- _What you have to do_
Every line below containing the word "numpy" should be found and copied.

---- Excerpted data

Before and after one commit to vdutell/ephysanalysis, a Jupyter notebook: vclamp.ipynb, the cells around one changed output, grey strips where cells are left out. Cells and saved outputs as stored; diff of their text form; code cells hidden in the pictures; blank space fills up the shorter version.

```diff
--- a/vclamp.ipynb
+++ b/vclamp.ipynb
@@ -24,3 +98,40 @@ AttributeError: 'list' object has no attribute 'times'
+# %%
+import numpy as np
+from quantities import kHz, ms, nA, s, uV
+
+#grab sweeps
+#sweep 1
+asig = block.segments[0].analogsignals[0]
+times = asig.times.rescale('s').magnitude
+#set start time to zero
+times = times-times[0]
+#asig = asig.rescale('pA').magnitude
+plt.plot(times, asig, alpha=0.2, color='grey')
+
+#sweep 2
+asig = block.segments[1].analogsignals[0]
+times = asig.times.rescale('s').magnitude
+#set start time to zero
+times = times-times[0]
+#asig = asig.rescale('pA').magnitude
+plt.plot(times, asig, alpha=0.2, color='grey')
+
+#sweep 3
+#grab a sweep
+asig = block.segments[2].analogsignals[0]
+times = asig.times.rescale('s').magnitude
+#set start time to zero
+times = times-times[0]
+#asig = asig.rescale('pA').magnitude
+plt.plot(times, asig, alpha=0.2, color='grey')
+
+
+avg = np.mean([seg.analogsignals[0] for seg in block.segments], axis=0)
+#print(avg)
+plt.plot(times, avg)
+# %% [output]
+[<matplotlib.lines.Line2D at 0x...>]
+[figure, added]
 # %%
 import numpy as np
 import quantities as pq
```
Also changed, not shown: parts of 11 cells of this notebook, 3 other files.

--------

- _Solution for this task_
+import numpy as np
 import numpy as np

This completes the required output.